__Exercise goal__
The lines to be copied are those below that contain "palette".

__Source records__
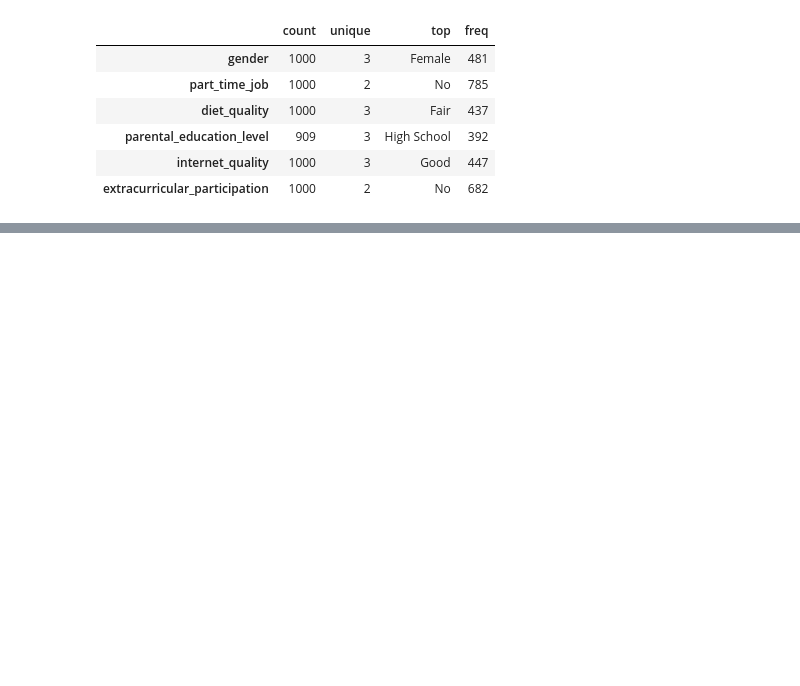
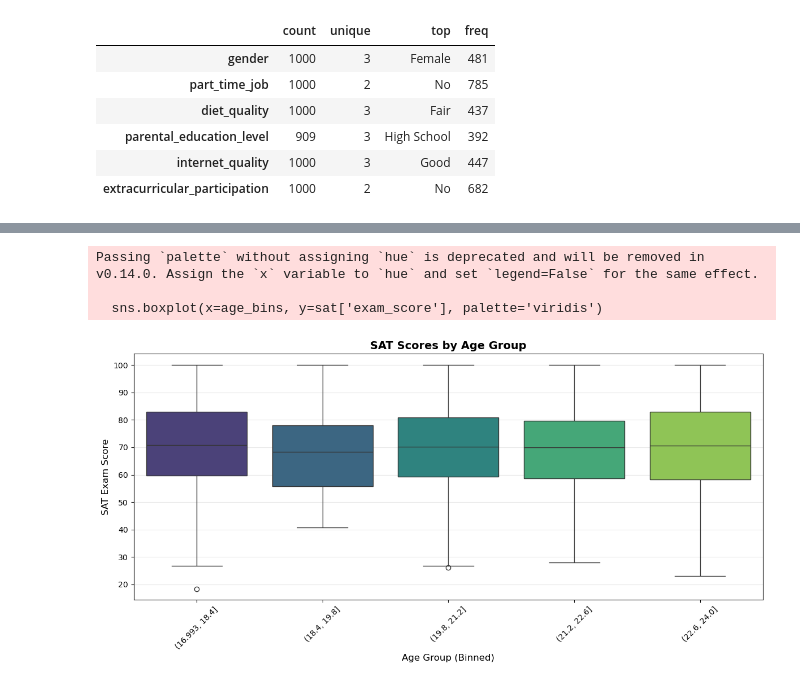
Before and after one commit to School-of-Rob/DIY-projects, a Jupyter notebook: Notebooks/Linear Regression - SAT_scores.ipynb, the cells around one changed output, grey strips where cells are left out. Drawn from its saved outputs; the diff is of its cells as text; code cells hidden in the pictures; blank space fills up the shorter version.

```diff
--- a/Notebooks/Linear Regression - SAT_scores.ipynb
+++ b/Notebooks/Linear Regression - SAT_scores.ipynb
@@ -140,0 +149,17 @@ sns.histplot (sat['exam_score'], kde=True);
+# %%
+# Bin ages into 5 groups and plot SAT scores by age bin using a boxplot
+age_bins = pd.cut(sat['age'], bins=5)
+plt.figure(figsize=(12,6))
+sns.boxplot(x=age_bins, y=sat['exam_score'], palette='viridis')
+plt.xlabel('Age Group (Binned)', fontsize=12)
+plt.ylabel('SAT Exam Score', fontsize=12)
+plt.title('SAT Scores by Age Group', fontsize=14, fontweight='bold')
+plt.xticks(rotation=45)
+plt.grid(axis='y', alpha=0.3)
+plt.tight_layout()
+plt.show()
+# %% [output]
+Passing `palette` without assigning `hue` is deprecated and will be removed in v0.14.0. Assign the `x` variable to `hue` and set `legend=False` for the same effect.
+
+  sns.boxplot(x=age_bins, y=sat['exam_score'], palette='viridis')
+[figure, added]
```
Also changed, not shown: parts of 51 cells of this notebook.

__Response box__
+sns.boxplot(x=age_bins, y=sat['exam_score'], palette='viridis')
+Passing `palette` without assigning `hue` is deprecated and will be removed in v0.14.0. Assign the `x` variable to `hue` and set `legend=False` for the same effect.
+  sns.boxplot(x=age_bins, y=sat['exam_score'], palette='viridis')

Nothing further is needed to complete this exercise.